James Merrill in Athens, 1971. Photo by Tom Victor.
Then when the flame forked like a sudden path
I gasped and stumbled, and was less.
Density pulsing upward, gauze of ash,
Dear light along the way to nothingness,
What could be made of you but light, and this?
-- James Merrill (1972)
from James Merrill, Selected Poems, ed. J. D. McClatchy and Stephen Yenser (Knopf, 2008)
from the Introduction by J. D. McClatchy and Stephen Yenser:
“When James Merrill’s first book of poems appeared in 1951, it seemed unlikely that he would emerge as one of the era’s crucial poets. He was not political, enterprising, dogmatic, addicted, or suicidal. At first his poems seemed cautious except in their implications. Later – the Sphinx always smiled – they seemed enigmatic but dazzling. His originality was a part of his respect for tradition. His wisdom came from his shrugging off any pretense to it. He was, he said, just ‘a man choosing the words he lives by.’ From those words he made some of the most ravishing, surprising, intimate, and memorable poems written in English.”
“In Merrill’s poem, the inevitable splitting of the self, the forking of the vital flame, diminishes the speaker thus reminded of his mortality. but the very bifurcation produces sudden illumination and even gaiety. (The poet can make light of the dilemma after all, and as soon as ‘upward’ suggests ‘up word,’ the word “Log” itself in retrospect breaks into two meanings, a journal entry and a piece of fuel.
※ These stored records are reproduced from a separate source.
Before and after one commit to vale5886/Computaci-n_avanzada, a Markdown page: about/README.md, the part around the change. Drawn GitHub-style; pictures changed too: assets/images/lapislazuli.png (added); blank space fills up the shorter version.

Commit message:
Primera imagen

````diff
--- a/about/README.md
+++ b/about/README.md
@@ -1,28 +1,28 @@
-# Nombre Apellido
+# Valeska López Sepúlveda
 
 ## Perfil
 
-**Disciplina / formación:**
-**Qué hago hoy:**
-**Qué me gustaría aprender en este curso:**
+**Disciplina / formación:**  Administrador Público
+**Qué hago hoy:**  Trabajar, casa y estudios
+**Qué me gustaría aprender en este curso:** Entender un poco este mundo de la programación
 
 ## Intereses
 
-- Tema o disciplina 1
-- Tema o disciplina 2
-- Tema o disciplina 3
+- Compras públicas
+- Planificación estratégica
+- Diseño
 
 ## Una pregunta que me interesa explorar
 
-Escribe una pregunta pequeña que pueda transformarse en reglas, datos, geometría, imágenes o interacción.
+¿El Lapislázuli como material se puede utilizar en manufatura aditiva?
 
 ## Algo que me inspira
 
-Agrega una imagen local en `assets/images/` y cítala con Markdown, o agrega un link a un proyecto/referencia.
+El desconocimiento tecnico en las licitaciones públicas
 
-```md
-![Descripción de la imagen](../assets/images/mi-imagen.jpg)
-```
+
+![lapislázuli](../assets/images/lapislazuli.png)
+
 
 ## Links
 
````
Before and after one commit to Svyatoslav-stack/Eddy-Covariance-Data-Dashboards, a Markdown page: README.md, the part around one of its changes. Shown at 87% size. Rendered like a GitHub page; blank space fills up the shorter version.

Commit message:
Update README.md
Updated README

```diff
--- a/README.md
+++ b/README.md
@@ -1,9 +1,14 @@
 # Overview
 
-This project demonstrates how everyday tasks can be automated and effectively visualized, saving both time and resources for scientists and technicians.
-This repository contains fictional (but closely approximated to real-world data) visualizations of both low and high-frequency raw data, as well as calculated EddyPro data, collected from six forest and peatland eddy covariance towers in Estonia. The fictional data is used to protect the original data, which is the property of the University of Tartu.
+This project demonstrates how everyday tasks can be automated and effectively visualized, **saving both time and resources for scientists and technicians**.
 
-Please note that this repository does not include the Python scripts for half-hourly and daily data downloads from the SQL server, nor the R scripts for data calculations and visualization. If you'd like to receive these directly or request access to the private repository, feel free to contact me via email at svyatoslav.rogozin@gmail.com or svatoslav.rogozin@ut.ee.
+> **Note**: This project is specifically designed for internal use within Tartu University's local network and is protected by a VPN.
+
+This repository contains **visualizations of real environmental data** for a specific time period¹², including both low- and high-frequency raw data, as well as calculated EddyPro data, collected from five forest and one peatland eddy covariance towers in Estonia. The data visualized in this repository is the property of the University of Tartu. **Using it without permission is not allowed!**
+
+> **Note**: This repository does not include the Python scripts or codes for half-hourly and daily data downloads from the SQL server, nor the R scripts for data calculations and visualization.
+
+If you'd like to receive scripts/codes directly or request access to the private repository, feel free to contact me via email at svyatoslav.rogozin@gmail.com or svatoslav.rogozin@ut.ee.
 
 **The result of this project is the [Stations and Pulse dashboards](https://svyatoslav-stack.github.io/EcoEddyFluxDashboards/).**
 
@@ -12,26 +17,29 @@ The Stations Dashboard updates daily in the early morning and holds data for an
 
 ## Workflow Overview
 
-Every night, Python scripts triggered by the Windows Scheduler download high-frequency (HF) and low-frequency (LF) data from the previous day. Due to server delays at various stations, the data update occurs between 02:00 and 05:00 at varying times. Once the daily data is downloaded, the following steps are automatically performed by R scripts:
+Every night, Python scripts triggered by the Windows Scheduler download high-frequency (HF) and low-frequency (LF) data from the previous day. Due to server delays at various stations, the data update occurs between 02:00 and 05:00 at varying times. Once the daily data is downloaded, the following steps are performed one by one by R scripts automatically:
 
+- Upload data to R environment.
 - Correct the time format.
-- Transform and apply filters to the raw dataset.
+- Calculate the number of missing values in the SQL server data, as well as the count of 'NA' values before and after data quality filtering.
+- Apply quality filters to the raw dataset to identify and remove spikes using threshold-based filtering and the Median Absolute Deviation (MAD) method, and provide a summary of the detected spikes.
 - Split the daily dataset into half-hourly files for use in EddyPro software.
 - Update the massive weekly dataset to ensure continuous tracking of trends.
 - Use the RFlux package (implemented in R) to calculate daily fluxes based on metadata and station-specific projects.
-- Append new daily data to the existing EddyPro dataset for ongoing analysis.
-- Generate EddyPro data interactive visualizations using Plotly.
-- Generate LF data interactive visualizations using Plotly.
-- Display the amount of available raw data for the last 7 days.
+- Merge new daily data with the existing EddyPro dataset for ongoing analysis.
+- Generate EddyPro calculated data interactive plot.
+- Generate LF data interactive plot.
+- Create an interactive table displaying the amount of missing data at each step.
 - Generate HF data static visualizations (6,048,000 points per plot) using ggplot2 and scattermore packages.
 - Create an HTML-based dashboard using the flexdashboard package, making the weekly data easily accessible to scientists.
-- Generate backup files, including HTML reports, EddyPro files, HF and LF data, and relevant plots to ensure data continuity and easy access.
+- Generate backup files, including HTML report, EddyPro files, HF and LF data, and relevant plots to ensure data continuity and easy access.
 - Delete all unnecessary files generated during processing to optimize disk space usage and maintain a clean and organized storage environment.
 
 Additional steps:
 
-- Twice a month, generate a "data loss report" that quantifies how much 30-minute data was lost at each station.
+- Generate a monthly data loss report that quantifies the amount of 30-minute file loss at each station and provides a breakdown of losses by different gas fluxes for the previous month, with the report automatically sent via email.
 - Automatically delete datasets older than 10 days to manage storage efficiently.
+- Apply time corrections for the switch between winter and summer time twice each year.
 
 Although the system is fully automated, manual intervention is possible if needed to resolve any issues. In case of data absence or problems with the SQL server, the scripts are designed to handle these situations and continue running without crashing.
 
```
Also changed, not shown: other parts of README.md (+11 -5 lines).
So it is that dark is made light – and ‘light’ becomes heavy, dense with implication.)”